All lines holding the word "success" in the listing below need to be copied.
────────────────────
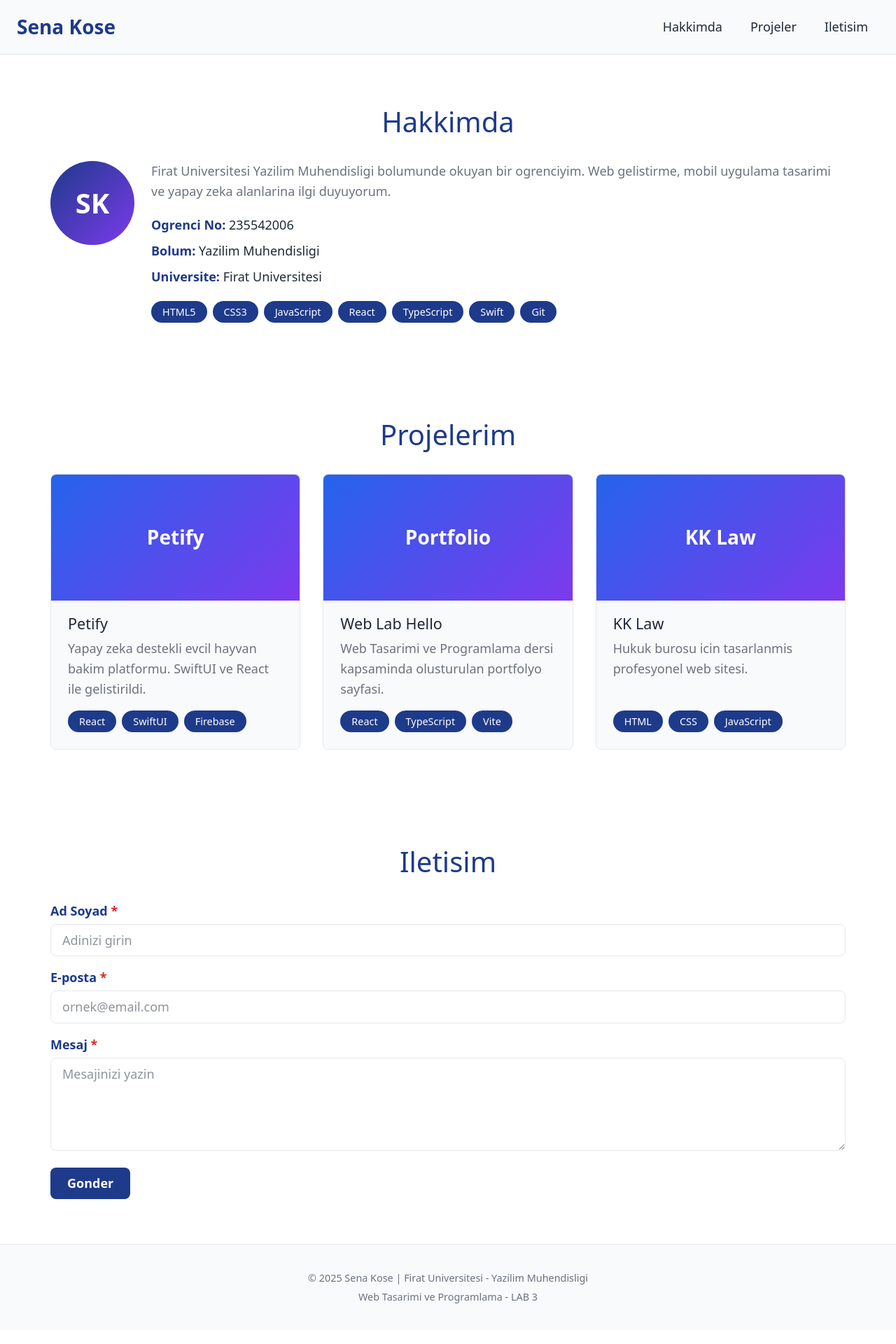
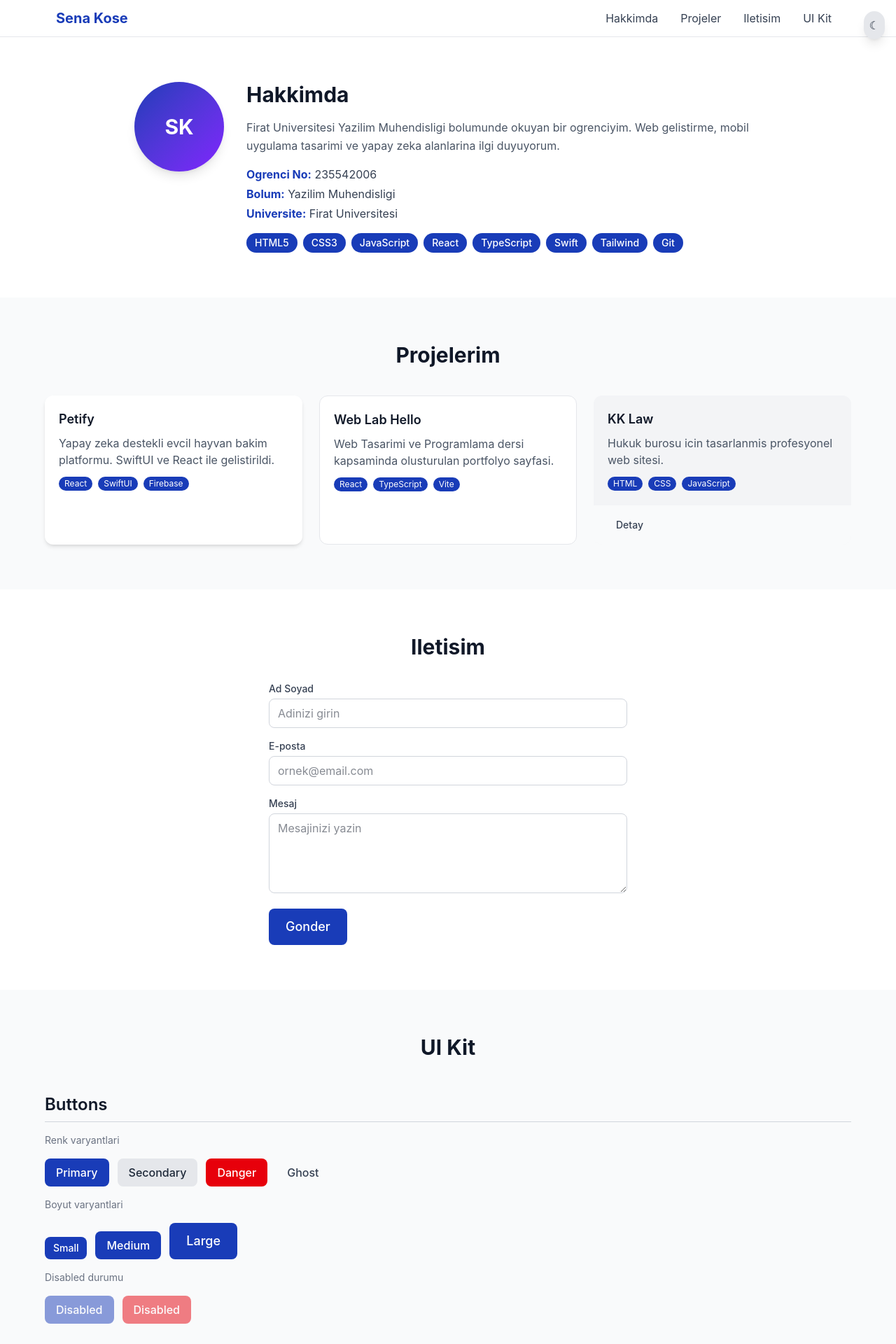
Before and after one commit to kosesena/web-lab-hello, a React (Vite) app: page / in a window 1280 px wide. Shown: the top 1920 px of the page at 70% size. Built offline with nearby package versions, Linux system fonts and the light colour scheme.

Commit message:
feat: migrate portfolio to Tailwind CSS with dark mode and UI Kit
Saf CSS'ten Tailwind utility class'larina gecis.
Dark mode toggle, responsive prefix'ler (sm:/md:/lg:),
UI Kit bolumu ile 8+ component varyanti tek sayfada sergileniyor.

```diff
--- a/src/App.tsx
+++ b/src/App.tsx
@@ -1,10 +1,14 @@
 import { useState } from 'react'
-import './styles/tokens.css'
-import './App.css'
+import Button from './components/Button'
+import Input from './components/Input'
+import Card from './components/Card'
+import Alert from './components/Alert'
+import './index.css'
 
 function App() {
   const [formData, setFormData] = useState({ name: '', email: '', message: '' })
   const [formStatus, setFormStatus] = useState<'idle' | 'success' | 'error'>('idle')
+  const [isDark, setIsDark] = useState(false)
 
   const handleSubmit = (e: React.FormEvent) => {
     e.preventDefault()
@@ -16,159 +20,276 @@ function App() {
     setFormData({ name: '', email: '', message: '' })
   }
 
+  const toggleDark = () => {
+    document.documentElement.classList.toggle('dark')
+    setIsDark(!isDark)
+  }
+
   return (
-    <>
-      <a href="#main-content" className="skip-link">
+    <div className="min-h-screen bg-white dark:bg-gray-950 text-gray-900 dark:text-gray-100">
+      {/* Skip Link */}
+      <a
+        href="#main-content"
+        className="sr-only focus:not-sr-only focus:absolute focus:top-0 focus:left-0 bg-blue-800 text-white p-2 z-50"
+      >
         Ana iceriye atla
       </a>
 
-      <header role="banner">
-        <span className="site-title">Sena Kose</span>
+      {/* Dark Mode Toggle */}
+      <button
+        onClick={toggleDark}
+        className="fixed top-4 right-4 z-50 bg-gray-200 dark:bg-gray-700 text-gray-800 dark:text-gray-200 p-2 rounded-full shadow-lg hover:scale-110 transition-transform"
+        aria-label="Tema degistir"
+      >
+        <span className="dark:hidden">&#9790;</span>
+        <span className="hidden dark:inline">&#9728;</span>
+      </button>
+
+      {/* Header */}
+      <header className="sticky top-0 z-40 bg-white dark:bg-gray-900 border-b border-gray-200 dark:border-gray-700">
+        <div className="max-w-6xl mx-auto px-4 py-3 flex flex-col sm:flex-row justify-between items-center gap-3">
+          <span className="text-xl font-bold text-blue-800 dark:text-blue-300">
+            Sena Kose
+          </span>
           <nav aria-label="Ana navigasyon">
-          <ul>
-            <li><a href="#hakkimda">Hakkimda</a></li>
-            <li><a href="#projeler">Projeler</a></li>
-            <li><a href="#iletisim">Iletisim</a></li>
+            <ul className="flex flex-wrap gap-2">
+              <li>
+                <a href="#hakkimda" className="px-3 py-1 rounded-md text-gray-700 dark:text-gray-300 hover:bg-blue-100 dark:hover:bg-gray-800 transition-colors">
+                  Hakkimda
+                </a>
+              </li>
+              <li>
+                <a href="#projeler" className="px-3 py-1 rounded-md text-gray-700 dark:text-gray-300 hover:bg-blue-100 dark:hover:bg-gray-800 transition-colors">
+                  Projeler
+                </a>
+              </li>
+              <li>
+                <a href="#iletisim" className="px-3 py-1 rounded-md text-gray-700 dark:text-gray-300 hover:bg-blue-100 dark:hover:bg-gray-800 transition-colors">
+                  Iletisim
+                </a>
+              </li>
+              <li>
+                <a href="#ui-kit" className="px-3 py-1 rounded-md text-gray-700 dark:text-gray-300 hover:bg-blue-100 dark:hover:bg-gray-800 transition-colors">
+                  UI Kit
+                </a>
+              </li>
             </ul>
           </nav>
+        </div>
       </header>
 
+      {/* Main */}
       <main id="main-content" role="main">
-        <section id="hakkimda" aria-labelledby="hakkimda-title">
-          <h2 id="hakkimda-title">Hakkimda</h2>
-          <div className="about-content">
-            <figure>
-              <div className="avatar-placeholder">SK</div>
+        {/* Hakkimda */}
+        <section id="hakkimda" className="py-16 px-4" aria-labelledby="hakkimda-title">
+          <div className="max-w-4xl mx-auto flex flex-col md:flex-row items-center md:items-start gap-8">
+            <figure className="shrink-0">
+              <div className="w-32 h-32 rounded-full bg-gradient-to-br from-blue-800 to-violet-600 text-white flex items-center justify-center text-3xl font-bold shadow-lg">
+                SK
+              </div>
             </figure>
             <div>
-              <p>
+              <h2 id="hakkimda-title" className="text-3xl font-bold text-gray-900 dark:text-white mb-4 text-center md:text-left">
+                Hakkimda
+              </h2>
+              <p className="text-gray-600 dark:text-gray-400 mb-4 leading-relaxed">
                 Firat Universitesi Yazilim Muhendisligi bolumunde okuyan bir ogrenciyim.
                 Web gelistirme, mobil uygulama tasarimi ve yapay zeka alanlarina ilgi duyuyorum.
               </p>
-              <ul className="info-list">
-                <li><strong>Ogrenci No:</strong> 235542006</li>
-                <li><strong>Bolum:</strong> Yazilim Muhendisligi</li>
-                <li><strong>Universite:</strong> Firat Universitesi</li>
+              <ul className="mb-4 space-y-1 text-gray-700 dark:text-gray-300">
+                <li><strong className="text-blue-800 dark:text-blue-300">Ogrenci No:</strong> 235542006</li>
+                <li><strong className="text-blue-800 dark:text-blue-300">Bolum:</strong> Yazilim Muhendisligi</li>
+                <li><strong className="text-blue-800 dark:text-blue-300">Universite:</strong> Firat Universitesi</li>
               </ul>
-              <ul className="skill-tags" role="list" aria-label="Beceri etiketleri">
-                <li>HTML5</li>
-                <li>CSS3</li>
-                <li>JavaScript</li>
-                <li>React</li>
-                <li>TypeScript</li>
-                <li>Swift</li>
-                <li>Git</li>
+              <ul className="flex flex-wrap gap-2" role="list" aria-label="Beceri etiketleri">
+                {['HTML5', 'CSS3', 'JavaScript', 'React', 'TypeScript', 'Swift', 'Tailwind', 'Git'].map((skill) => (
+                  <li key={skill} className="bg-blue-800 text-white px-3 py-1 rounded-full text-sm font-medium dark:bg-blue-600">
+                    {skill}
+                  </li>
+                ))}
               </ul>
             </div>
           </div>
         </section>
 
-        <section id="projeler" aria-labelledby="projeler-title">
-          <h2 id="projeler-title">Projelerim</h2>
-          <div className="project-grid">
-            <article className="project-card" aria-labelledby="project-1-title">
-              <div className="card-img-placeholder">
-                <span>Petify</span>
+        {/* Projeler */}
+        <section id="projeler" className="py-16 px-4 bg-gray-50 dark:bg-gray-900" aria-labelledby="projeler-title">
+          <div className="max-w-6xl mx-auto">
+            <h2 id="projeler-title" className="text-3xl font-bold text-center text-gray-900 dark:text-white mb-10">
+              Projelerim
+            </h2>
+            <div className="grid grid-cols-1 sm:grid-cols-2 lg:grid-cols-3 gap-6">
+              <Card variant="elevated" title="Petify">
+                <p>Yapay zeka destekli evcil hayvan bakim platformu. SwiftUI ve React ile gelistirildi.</p>
+                <div className="flex flex-wrap gap-2 mt-3">
+                  <span className="bg-blue-800 text-white px-2 py-0.5 rounded-full text-xs dark:bg-blue-600">React</span>
+                  <span className="bg-blue-800 text-white px-2 py-0.5 rounded-full text-xs dark:bg-blue-600">SwiftUI</span>
+                  <span className="bg-blue-800 text-white px-2 py-0.5 rounded-full text-xs dark:bg-blue-600">Firebase</span>
                 </div>
-              <h3 id="project-1-title">Petify</h3>
-              <p>Yapay zeka destekli evcil hayvan bakim platformu. SwiftUI ve React ile gelistirildi.</p>
-              <ul className="skill-tags">
-                <li>React</li>
-                <li>SwiftUI</li>
-                <li>Firebase</li>
-              </ul>
-            </article>
-            <article className="project-card" aria-labelledby="project-2-title">
-              <div className="card-img-placeholder">
-                <span>Portfolio</span>
+              </Card>
+              <Card variant="outlined" title="Web Lab Hello">
+                <p>Web Tasarimi ve Programlama dersi kapsaminda olusturulan portfolyo sayfasi.</p>
+                <div className="flex flex-wrap gap-2 mt-3">
+                  <span className="bg-blue-800 text-white px-2 py-0.5 rounded-full text-xs dark:bg-blue-600">React</span>
+                  <span className="bg-blue-800 text-white px-2 py-0.5 rounded-full text-xs dark:bg-blue-600">TypeScript</span>
+                  <span className="bg-blue-800 text-white px-2 py-0.5 rounded-full text-xs dark:bg-blue-600">Vite</span>
                 </div>
-              <h3 id="project-2-title">Web Lab Hello</h3>
-              <p>Web Tasarimi ve Programlama dersi kapsaminda olusturulan portfolyo sayfasi.</p>
-              <ul className="skill-tags">
-                <li>React</li>
-                <li>TypeScript</li>
-                <li>Vite</li>
-              </ul>
-            </article>
-            <article className="project-card" aria-labelledby="project-3-title">
-              <div className="card-img-placeholder">
-                <span>KK Law</span>
+              </Card>
+              <Card variant="filled" title="KK Law" footer={<Button size="sm" variant="ghost">Detay</Button>}>
+                <p>Hukuk burosu icin tasarlanmis profesyonel web sitesi.</p>
+                <div className="flex flex-wrap gap-2 mt-3">
+                  <span className="bg-blue-800 text-white px-2 py-0.5 rounded-full text-xs dark:bg-blue-600">HTML</span>
+                  <span className="bg-blue-800 text-white px-2 py-0.5 rounded-full text-xs dark:bg-blue-600">CSS</span>
+                  <span className="bg-blue-800 text-white px-2 py-0.5 rounded-full text-xs dark:bg-blue-600">JavaScript</span>
                 </div>
-              <h3 id="project-3-title">KK Law</h3>
-              <p>Hukuk burosu icin tasarlanmis profesyonel web sitesi.</p>
-              <ul className="skill-tags">
-                <li>HTML</li>
-                <li>CSS</li>
-                <li>JavaScript</li>
-              </ul>
-            </article>
+              </Card>
+            </div>
           </div>
         </section>
 
-        <section id="iletisim" aria-labelledby="iletisim-title">
-          <h2 id="iletisim-title">Iletisim</h2>
+        {/* Iletisim */}
+        <section id="iletisim" className="py-16 px-4" aria-labelledby="iletisim-title">
+          <div className="max-w-lg mx-auto">
+            <h2 id="iletisim-title" className="text-3xl font-bold text-center text-gray-900 dark:text-white mb-8">
+              Iletisim
+            </h2>
 
             {formStatus === 'success' && (
-            <div role="alert" className="form-alert success">
+              <Alert variant="success" title="Basarili" dismissible onDismiss={() => setFormStatus('idle')}>
                 Mesajiniz basariyla gonderildi!
-            </div>
+              </Alert>
             )}
             {formStatus === 'error' && (
-            <div role="alert" className="form-alert error">
+              <Alert variant="error" title="Hata" dismissible onDismiss={() => setFormStatus('idle')}>
                 Lutfen tum alanlari doldurun.
-            </div>
+              </Alert>
             )}
 
-          <form onSubmit={handleSubmit} noValidate aria-label="Iletisim formu">
-            <div className="form-group">
-              <label htmlFor="name">Ad Soyad <span aria-hidden="true">*</span></label>
-              <input
-                type="text"
+            <form onSubmit={handleSubmit} noValidate aria-label="Iletisim formu" className="space-y-4 mt-4">
+              <Input
                 id="name"
-                name="name"
+                label="Ad Soyad"
                 required
                 aria-required="true"
                 value={formData.name}
                 onChange={(e) => setFormData({ ...formData, name: e.target.value })}
                 placeholder="Adinizi girin"
               />
-            </div>
-            <div className="form-group">
-              <label htmlFor="email">E-posta <span aria-hidden="true">*</span></label>
-              <input
+              <Input
+                id="email"
+                label="E-posta"
                 type="email"
-                id="email"
-                name="email"
                 required
                 aria-required="true"
                 value={formData.email}
                 onChange={(e) => setFormData({ ...formData, email: e.target.value })}
                 placeholder="ornek@email.com"
               />
-            </div>
-            <div className="form-group">
-              <label htmlFor="message">Mesaj <span aria-hidden="true">*</span></label>
+              <div className="space-y-1">
+                <label htmlFor="message" className="block text-sm font-medium text-gray-700 dark:text-gray-300">
+                  Mesaj
+                </label>
                 <textarea
                   id="message"
-                name="message"
                   required
                   aria-required="true"
                   rows={4}
                   value={formData.message}
                   onChange={(e) => setFormData({ ...formData, message: e.target.value })}
                   placeholder="Mesajinizi yazin"
+                  className="w-full px-3 py-2 rounded-lg border border-gray-300 focus:ring-2 focus:ring-blue-500 focus:outline-none dark:bg-gray-800 dark:text-gray-100 dark:border-gray-600 transition-colors"
                 />
               </div>
-            <button type="submit">Gonder</button>
+              <Button variant="primary" size="lg" type="submit">
+                Gonder
+              </Button>
             </form>
+          </div>
+        </section>
+
+        {/* UI Kit */}
+        <section id="ui-kit" className="py-16 px-4 bg-gray-50 dark:bg-gray-900" aria-labelledby="uikit-title">
+          <div className="max-w-6xl mx-auto space-y-12">
+            <h2 id="uikit-title" className="text-3xl font-bold text-center text-gray-900 dark:text-white">
+              UI Kit
+            </h2>
+
+            {/* Buttons */}
+            <div className="space-y-4">
+              <h3 className="text-2xl font-semibold border-b border-gray-300 dark:border-gray-700 pb-2 text-gray-900 dark:text-white">
+                Buttons
+              </h3>
+              <p className="text-sm text-gray-500 dark:text-gray-400">Renk varyantlari</p>
+              <div className="flex flex-wrap gap-3">
+                <Button variant="primary">Primary</Button>
+                <Button variant="secondary">Secondary</Button>
+                <Button variant="danger">Danger</Button>
+                <Button variant="ghost">Ghost</Button>
+              </div>
+              <p className="text-sm text-gray-500 dark:text-gray-400">Boyut varyantlari</p>
+              <div className="flex flex-wrap items-end gap-3">
+                <Button size="sm">Small</Button>
+                <Button size="md">Medium</Button>
+                <Button size="lg">Large</Button>
+              </div>
+              <p className="text-sm text-gray-500 dark:text-gray-400">Disabled durumu</p>
+              <div className="flex flex-wrap gap-3">
+                <Button variant="primary" disabled>Disabled</Button>
+                <Button variant="danger" disabled>Disabled</Button>
+              </div>
+            </div>
+
+            {/* Inputs */}
+            <div className="space-y-4 max-w-md">
+              <h3 className="text-2xl font-semibold border-b border-gray-300 dark:border-gray-700 pb-2 text-gray-900 dark:text-white">
+                Inputs
+              </h3>
+              <Input id="ui-name" label="Normal Input" placeholder="Bir sey yazin..." />
+              <Input id="ui-err" label="Hatali Input" error="Bu alan zorunludur" />
+              <Input id="ui-help" label="Help Text" type="email" helpText="E-posta adresinizi girin" />
+              <Input id="ui-dis" label="Disabled" disabled value="Duzenlenemez" />
+            </div>
+
+            {/* Cards */}
+            <div className="space-y-4">
+              <h3 className="text-2xl font-semibold border-b border-gray-300 dark:border-gray-700 pb-2 text-gray-900 dark:text-white">
+                Cards
+              </h3>
+              <div className="grid grid-cols-1 sm:grid-cols-2 lg:grid-cols-3 gap-6">
+                <Card variant="elevated" title="Elevated Card">
+                  <p>Golge ile yukseltilmis kart.</p>
+                </Card>
+                <Card variant="outlined" title="Outlined Card">
+                  <p>Cerceveli kart.</p>
+                </Card>
+                <Card variant="filled" title="Filled Card" footer={<Button size="sm">Detay</Button>}>
+                  <p>Dolgulu arka plan.</p>
+                </Card>
+              </div>
+            </div>
+
+            {/* Alerts */}
+            <div className="space-y-4 max-w-xl">
+              <h3 className="text-2xl font-semibold border-b border-gray-300 dark:border-gray-700 pb-2 text-gray-900 dark:text-white">
+                Alerts
+              </h3>
+              <Alert variant="info" title="Bilgi">Bilgilendirme mesaji.</Alert>
+              <Alert variant="success" title="Basarili">Islem tamamlandi.</Alert>
+              <Alert variant="warning" title="Uyari">Dikkat edilmesi gereken durum.</Alert>
+              <Alert variant="error" title="Hata" dismissible onDismiss={() => console.log('kapatildi')}>
+                Bir hata olustu.
+              </Alert>
+            </div>
+          </div>
         </section>
       </main>
 
-      <footer role="contentinfo">
+      {/* Footer */}
+      <footer className="bg-gray-100 dark:bg-gray-900 border-t border-gray-200 dark:border-gray-700 text-center py-6 px-4 text-gray-500 dark:text-gray-400 text-sm">
         <p>&copy; 2025 Sena Kose | Firat Universitesi - Yazilim Muhendisligi</p>
-        <p>Web Tasarimi ve Programlama - LAB 3</p>
+        <p className="mt-1">Web Tasarimi ve Programlama - LAB 4</p>
       </footer>
-    </>
+    </div>
   )
 }
 
```
Lines whose indentation alone changed are shown as unchanged.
────────────────────
[ANSWER TO THE EXERCISE]
   const [formStatus, setFormStatus] = useState<'idle' | 'success' | 'error'>('idle')
             {formStatus === 'success' && (
-            <div role="alert" className="form-alert success">
+              <Alert variant="success" title="Basarili" dismissible onDismiss={() => setFormStatus('idle')}>
+              <Alert variant="success" title="Basarili">Islem tamamlandi.</Alert>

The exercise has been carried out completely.